=== Information provided ===

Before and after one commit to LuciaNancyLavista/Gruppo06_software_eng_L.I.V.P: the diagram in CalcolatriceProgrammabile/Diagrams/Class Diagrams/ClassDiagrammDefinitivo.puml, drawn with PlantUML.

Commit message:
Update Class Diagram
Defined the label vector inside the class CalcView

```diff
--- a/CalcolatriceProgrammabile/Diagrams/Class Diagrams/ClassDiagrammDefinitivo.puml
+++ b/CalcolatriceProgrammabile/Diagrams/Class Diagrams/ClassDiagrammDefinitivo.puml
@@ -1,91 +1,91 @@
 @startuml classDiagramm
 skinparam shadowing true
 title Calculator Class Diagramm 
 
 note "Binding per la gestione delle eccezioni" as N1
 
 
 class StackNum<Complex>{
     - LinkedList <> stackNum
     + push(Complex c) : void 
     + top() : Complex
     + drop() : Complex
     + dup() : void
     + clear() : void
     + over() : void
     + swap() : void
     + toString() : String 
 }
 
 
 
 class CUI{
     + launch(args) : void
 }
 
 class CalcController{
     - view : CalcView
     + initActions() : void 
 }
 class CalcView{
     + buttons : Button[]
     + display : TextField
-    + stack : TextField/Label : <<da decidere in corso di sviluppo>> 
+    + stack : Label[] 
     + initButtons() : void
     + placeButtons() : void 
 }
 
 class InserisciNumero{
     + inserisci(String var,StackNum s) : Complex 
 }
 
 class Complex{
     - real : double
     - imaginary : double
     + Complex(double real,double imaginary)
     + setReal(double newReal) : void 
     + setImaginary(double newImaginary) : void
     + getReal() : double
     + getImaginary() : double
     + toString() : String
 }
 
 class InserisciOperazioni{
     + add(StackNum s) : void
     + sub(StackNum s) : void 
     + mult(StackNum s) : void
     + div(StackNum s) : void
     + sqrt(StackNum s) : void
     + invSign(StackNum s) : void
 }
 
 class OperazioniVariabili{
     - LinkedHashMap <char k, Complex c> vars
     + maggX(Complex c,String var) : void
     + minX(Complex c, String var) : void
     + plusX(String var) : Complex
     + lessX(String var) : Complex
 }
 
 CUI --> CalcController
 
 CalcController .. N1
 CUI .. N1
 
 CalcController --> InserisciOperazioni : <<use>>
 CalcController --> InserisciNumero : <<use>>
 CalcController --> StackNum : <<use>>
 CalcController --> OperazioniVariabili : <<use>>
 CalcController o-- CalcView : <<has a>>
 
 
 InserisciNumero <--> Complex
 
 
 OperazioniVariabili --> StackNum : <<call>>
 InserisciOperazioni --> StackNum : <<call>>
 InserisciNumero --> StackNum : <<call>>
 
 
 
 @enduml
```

===
=== Information provided ===

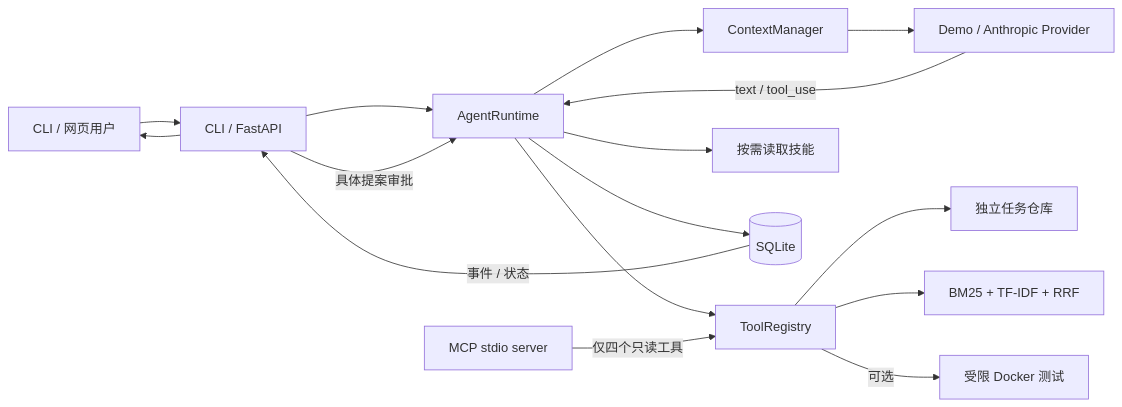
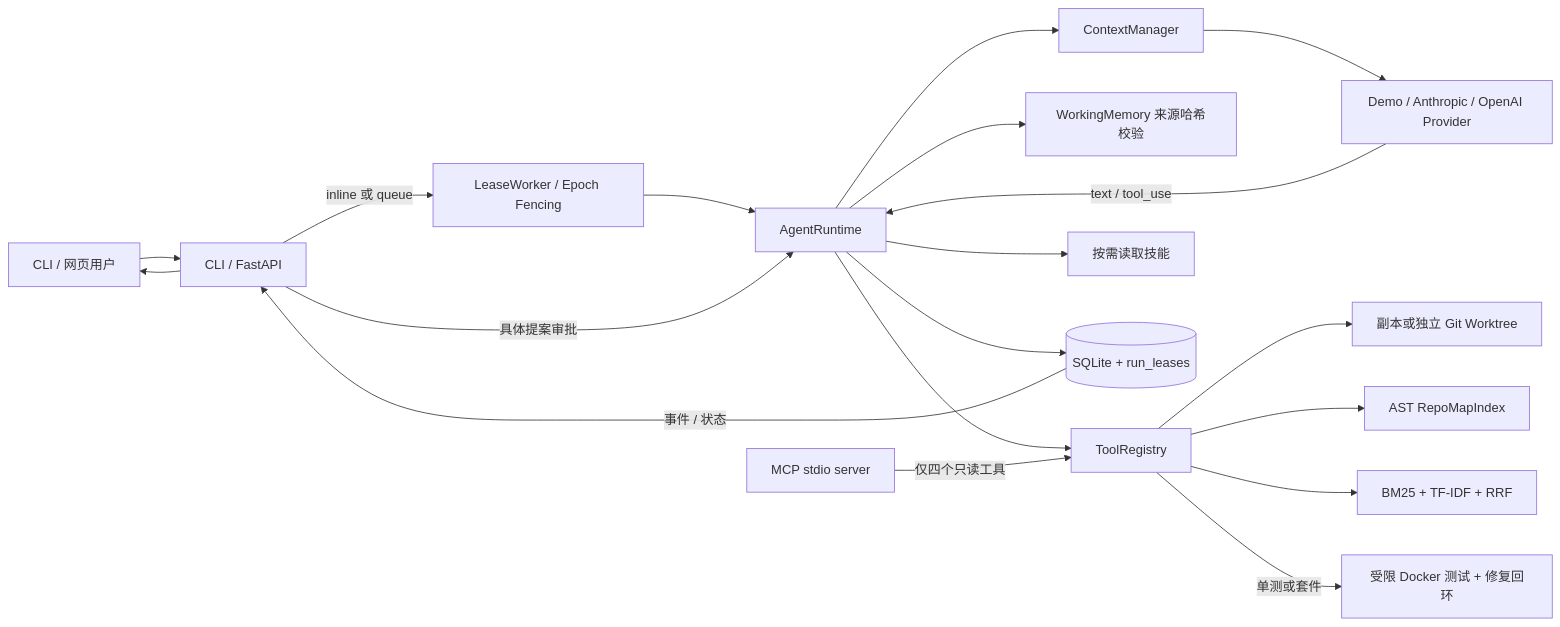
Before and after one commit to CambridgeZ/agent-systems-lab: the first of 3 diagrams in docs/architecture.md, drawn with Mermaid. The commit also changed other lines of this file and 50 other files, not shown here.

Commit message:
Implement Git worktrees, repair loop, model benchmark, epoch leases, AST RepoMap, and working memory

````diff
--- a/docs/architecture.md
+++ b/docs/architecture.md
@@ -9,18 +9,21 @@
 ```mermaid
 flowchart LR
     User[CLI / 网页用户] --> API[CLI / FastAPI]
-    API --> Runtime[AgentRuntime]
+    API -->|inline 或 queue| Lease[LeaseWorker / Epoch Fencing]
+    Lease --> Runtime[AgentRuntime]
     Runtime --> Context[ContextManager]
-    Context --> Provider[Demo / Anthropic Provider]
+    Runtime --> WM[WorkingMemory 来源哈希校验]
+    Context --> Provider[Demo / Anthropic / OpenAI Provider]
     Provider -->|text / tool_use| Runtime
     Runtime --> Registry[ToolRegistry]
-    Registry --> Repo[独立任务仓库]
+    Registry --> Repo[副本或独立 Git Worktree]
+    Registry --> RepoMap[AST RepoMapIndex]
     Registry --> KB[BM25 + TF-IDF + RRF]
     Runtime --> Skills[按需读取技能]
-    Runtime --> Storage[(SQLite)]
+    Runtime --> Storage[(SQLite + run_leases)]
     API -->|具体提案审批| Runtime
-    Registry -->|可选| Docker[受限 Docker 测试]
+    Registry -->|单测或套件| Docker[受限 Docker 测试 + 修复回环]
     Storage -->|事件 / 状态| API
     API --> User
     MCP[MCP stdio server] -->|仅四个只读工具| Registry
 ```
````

===
=== Information provided ===

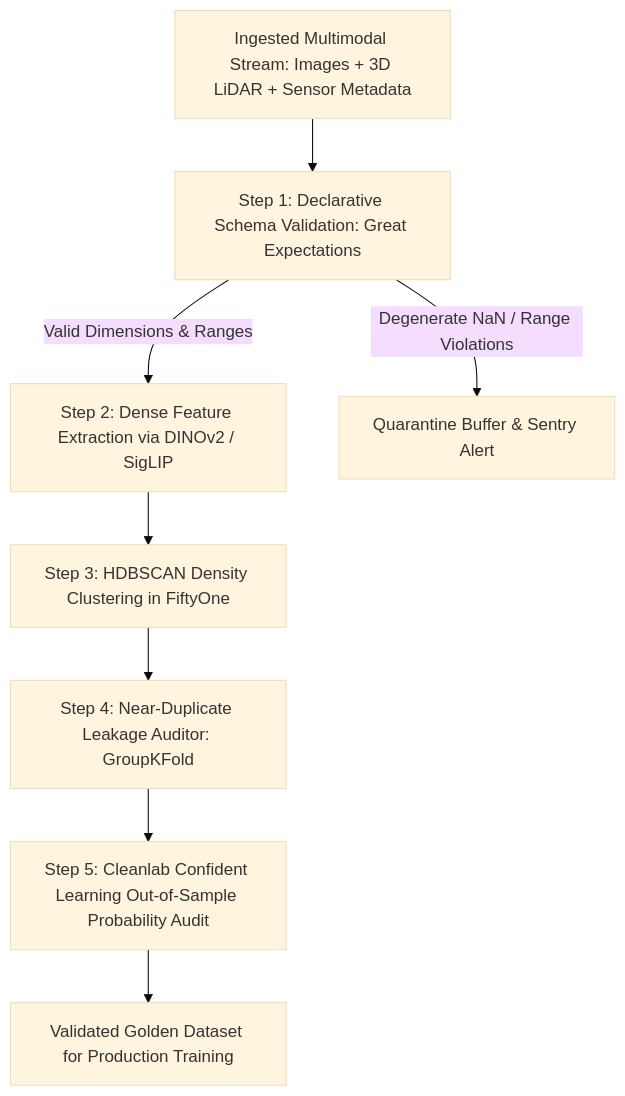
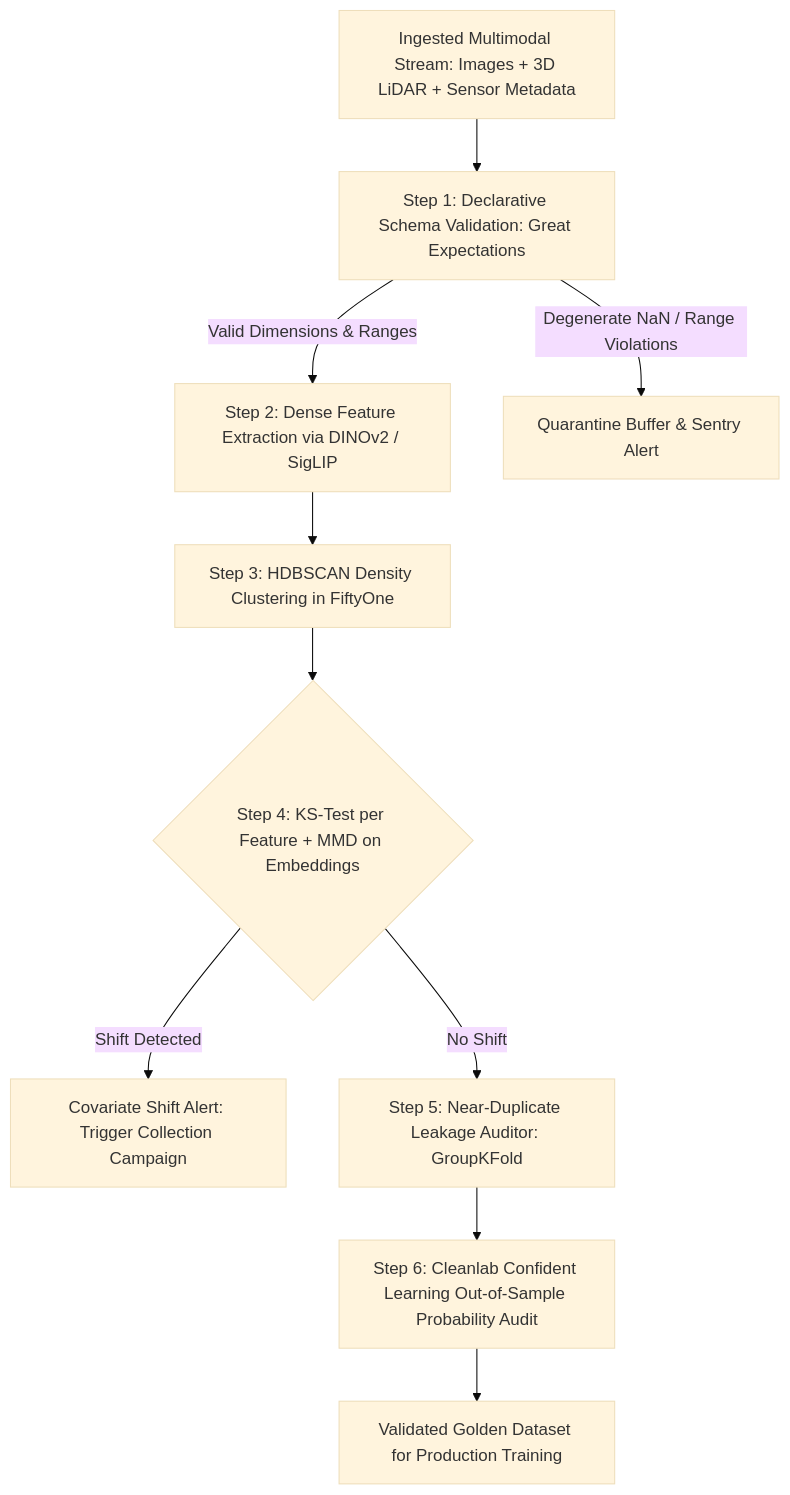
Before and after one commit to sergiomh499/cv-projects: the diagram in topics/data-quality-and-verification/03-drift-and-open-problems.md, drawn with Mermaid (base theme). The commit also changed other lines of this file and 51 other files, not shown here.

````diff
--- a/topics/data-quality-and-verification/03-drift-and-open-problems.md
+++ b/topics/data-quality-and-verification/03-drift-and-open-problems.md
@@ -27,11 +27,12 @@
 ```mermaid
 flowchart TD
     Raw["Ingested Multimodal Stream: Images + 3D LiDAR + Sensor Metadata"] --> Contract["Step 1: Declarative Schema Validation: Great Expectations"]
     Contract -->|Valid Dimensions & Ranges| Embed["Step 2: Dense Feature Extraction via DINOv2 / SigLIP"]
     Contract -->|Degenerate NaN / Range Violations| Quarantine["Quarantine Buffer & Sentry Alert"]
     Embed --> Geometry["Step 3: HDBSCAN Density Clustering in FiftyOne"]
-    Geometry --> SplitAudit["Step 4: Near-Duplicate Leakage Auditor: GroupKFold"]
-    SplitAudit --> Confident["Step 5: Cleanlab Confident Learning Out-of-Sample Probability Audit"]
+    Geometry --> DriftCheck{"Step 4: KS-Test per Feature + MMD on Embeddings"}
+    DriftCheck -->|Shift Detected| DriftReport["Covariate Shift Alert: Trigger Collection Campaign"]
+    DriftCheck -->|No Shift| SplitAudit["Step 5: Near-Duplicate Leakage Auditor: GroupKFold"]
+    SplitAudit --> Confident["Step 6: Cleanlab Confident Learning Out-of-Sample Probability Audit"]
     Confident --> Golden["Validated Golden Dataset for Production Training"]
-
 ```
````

===

Exercise objective:
Check every line of the entries above, and copy those that carry the string "double".

Response:
     - real : double
     - imaginary : double
     + Complex(double real,double imaginary)
     + setReal(double newReal) : void 
     + setImaginary(double newImaginary) : void
     + getReal() : double
     + getImaginary() : double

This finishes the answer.